• Activity: Count the lines in the records below that contain the word "Landing", and give that figure alone.

• Stored data:

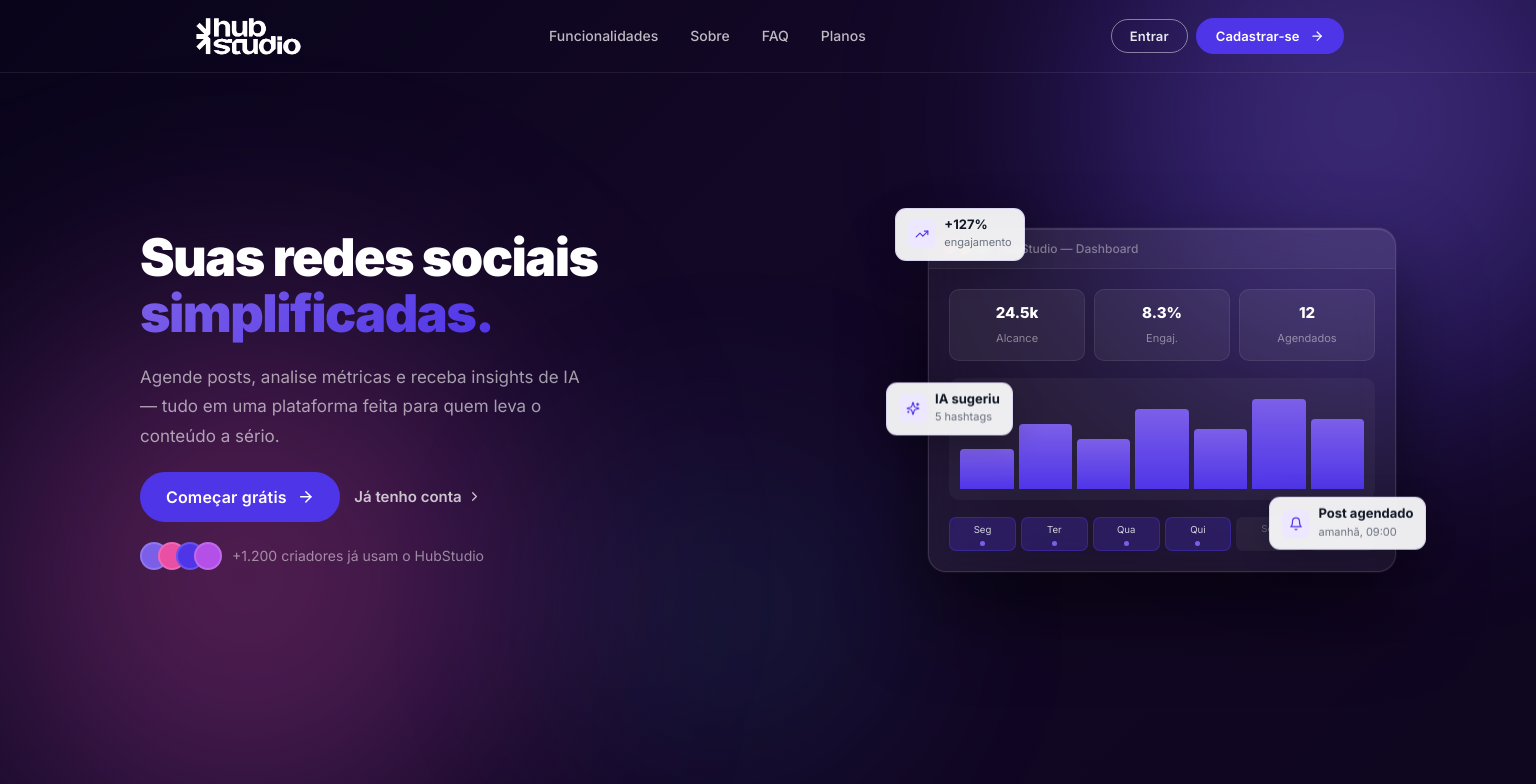
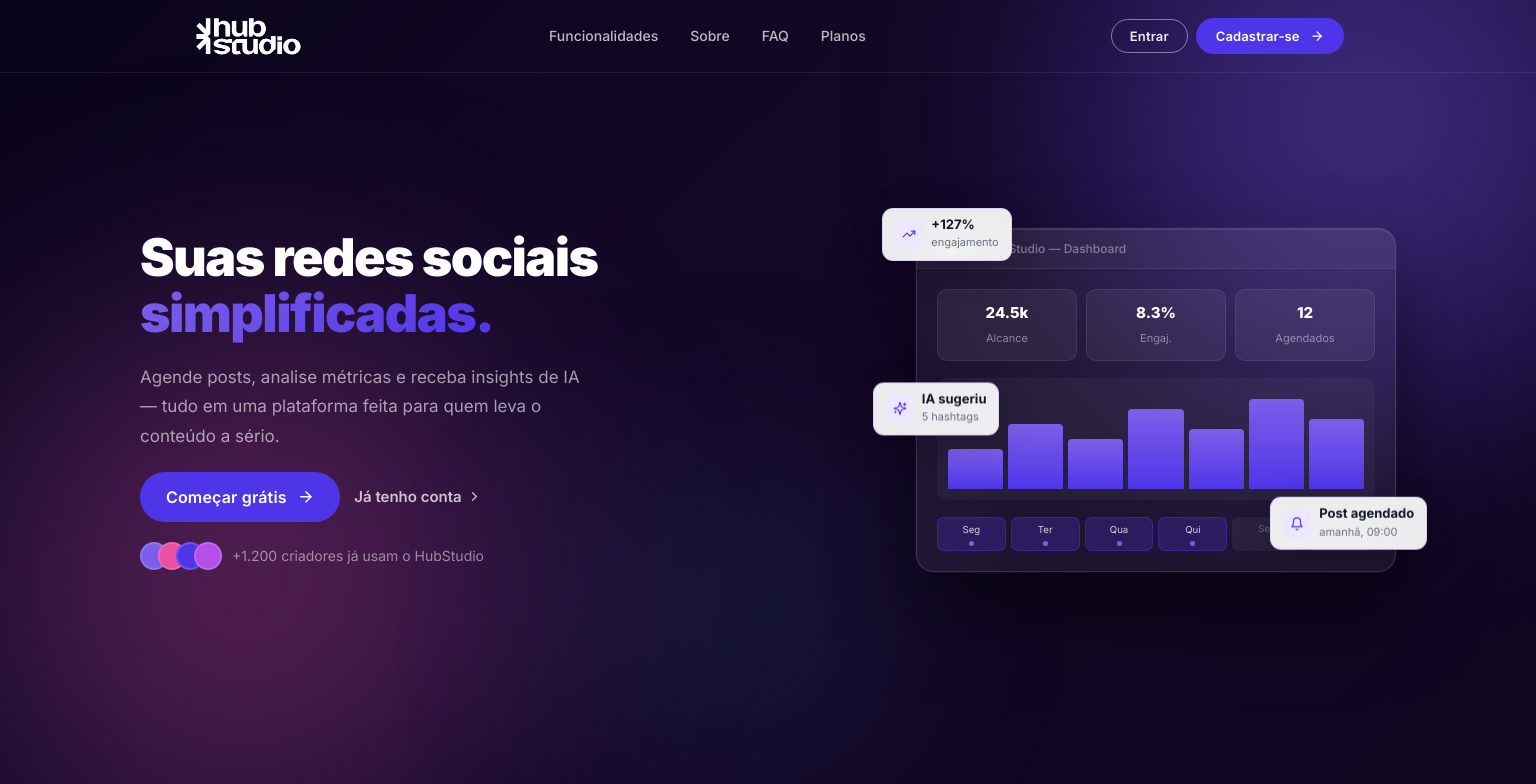
Before and after one commit to brenosemfreio/tcc, a React (Vite) app: page / in a window 1536 px wide. Shown: the top 784 px of the page. Built offline with nearby package versions, Linux system fonts and the light colour scheme.

Commit message:
chore: auto sync [Claude]

```diff
--- a/src/pages/Landing/Landing.css
+++ b/src/pages/Landing/Landing.css
@@ -1872,8 +1872,8 @@
   }
   .l-hero__inner {
     grid-template-columns: 1fr 0.68fr;
-    gap: 100px;
-    column-gap: 100px;
+    gap: 70px;
+    column-gap: 70px;
     min-height: 100vh;
     min-height: 100svh;
     padding-top: 80px;
```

• Response to the task: 2